▸ **What is being asked**
Once the line with "Before and after one commit to WiCSJHU/wicsjhu.github.io, a" is found in the entries below, print it and each following line exactly, stopping after the line with "Also changed, not"; print nothing else.

(Web page edit records)
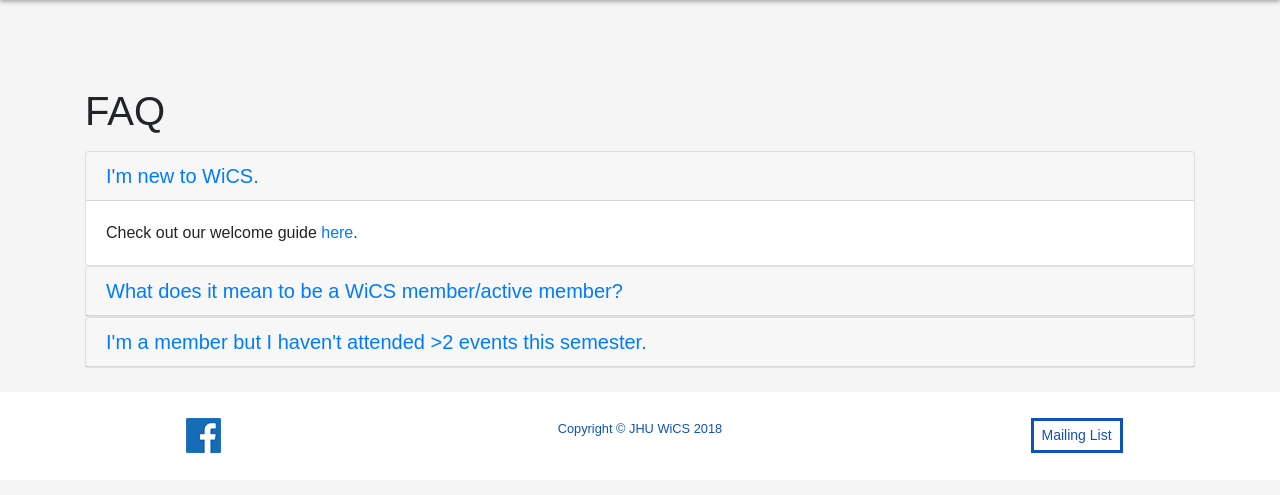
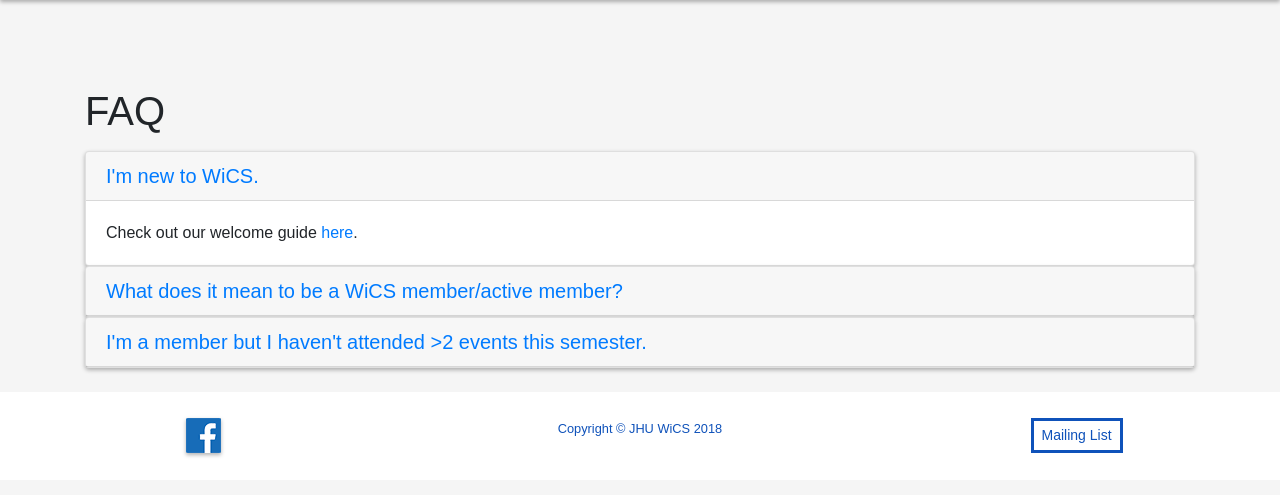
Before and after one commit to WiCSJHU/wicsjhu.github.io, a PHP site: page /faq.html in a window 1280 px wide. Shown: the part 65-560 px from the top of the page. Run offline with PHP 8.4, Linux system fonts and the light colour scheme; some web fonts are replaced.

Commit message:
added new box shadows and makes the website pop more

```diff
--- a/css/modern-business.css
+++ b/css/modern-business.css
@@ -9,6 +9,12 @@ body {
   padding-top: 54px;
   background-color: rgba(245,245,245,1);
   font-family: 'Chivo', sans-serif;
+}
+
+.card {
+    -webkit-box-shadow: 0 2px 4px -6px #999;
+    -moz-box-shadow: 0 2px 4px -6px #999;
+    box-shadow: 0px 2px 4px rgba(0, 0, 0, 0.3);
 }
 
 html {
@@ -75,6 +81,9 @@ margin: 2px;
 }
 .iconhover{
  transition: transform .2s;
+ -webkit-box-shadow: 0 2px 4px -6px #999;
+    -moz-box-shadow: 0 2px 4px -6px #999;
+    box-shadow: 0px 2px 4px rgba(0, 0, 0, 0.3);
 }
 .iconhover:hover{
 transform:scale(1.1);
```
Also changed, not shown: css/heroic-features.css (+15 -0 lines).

...

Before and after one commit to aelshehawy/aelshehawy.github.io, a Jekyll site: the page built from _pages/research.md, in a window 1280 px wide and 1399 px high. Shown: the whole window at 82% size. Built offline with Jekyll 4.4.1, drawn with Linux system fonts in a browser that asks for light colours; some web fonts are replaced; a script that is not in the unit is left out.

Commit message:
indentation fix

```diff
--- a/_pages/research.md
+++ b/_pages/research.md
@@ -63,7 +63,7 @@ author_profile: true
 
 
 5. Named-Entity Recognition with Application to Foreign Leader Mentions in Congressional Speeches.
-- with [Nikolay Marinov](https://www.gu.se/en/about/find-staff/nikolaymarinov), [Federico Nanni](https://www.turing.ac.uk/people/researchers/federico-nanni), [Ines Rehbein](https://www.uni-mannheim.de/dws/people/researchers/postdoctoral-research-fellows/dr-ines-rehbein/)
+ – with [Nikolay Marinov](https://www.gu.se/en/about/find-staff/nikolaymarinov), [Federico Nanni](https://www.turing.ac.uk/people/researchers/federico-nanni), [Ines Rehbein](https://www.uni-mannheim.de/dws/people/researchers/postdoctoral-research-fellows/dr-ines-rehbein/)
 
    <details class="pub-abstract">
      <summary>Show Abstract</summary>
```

▸ **Task answer**
Before and after one commit to WiCSJHU/wicsjhu.github.io, a PHP site: page /faq.html in a window 1280 px wide. Shown: the part 65-560 px from the top of the page. Run offline with PHP 8.4, Linux system fonts and the light colour scheme; some web fonts are replaced.

Commit message:
added new box shadows and makes the website pop more

```diff
--- a/css/modern-business.css
+++ b/css/modern-business.css
@@ -9,6 +9,12 @@ body {
   padding-top: 54px;
   background-color: rgba(245,245,245,1);
   font-family: 'Chivo', sans-serif;
+}
+
+.card {
+    -webkit-box-shadow: 0 2px 4px -6px #999;
+    -moz-box-shadow: 0 2px 4px -6px #999;
+    box-shadow: 0px 2px 4px rgba(0, 0, 0, 0.3);
 }
 
 html {
@@ -75,6 +81,9 @@ margin: 2px;
 }
 .iconhover{
  transition: transform .2s;
+ -webkit-box-shadow: 0 2px 4px -6px #999;
+    -moz-box-shadow: 0 2px 4px -6px #999;
+    box-shadow: 0px 2px 4px rgba(0, 0, 0, 0.3);
 }
 .iconhover:hover{
 transform:scale(1.1);
```
Also changed, not shown: css/heroic-features.css (+15 -0 lines).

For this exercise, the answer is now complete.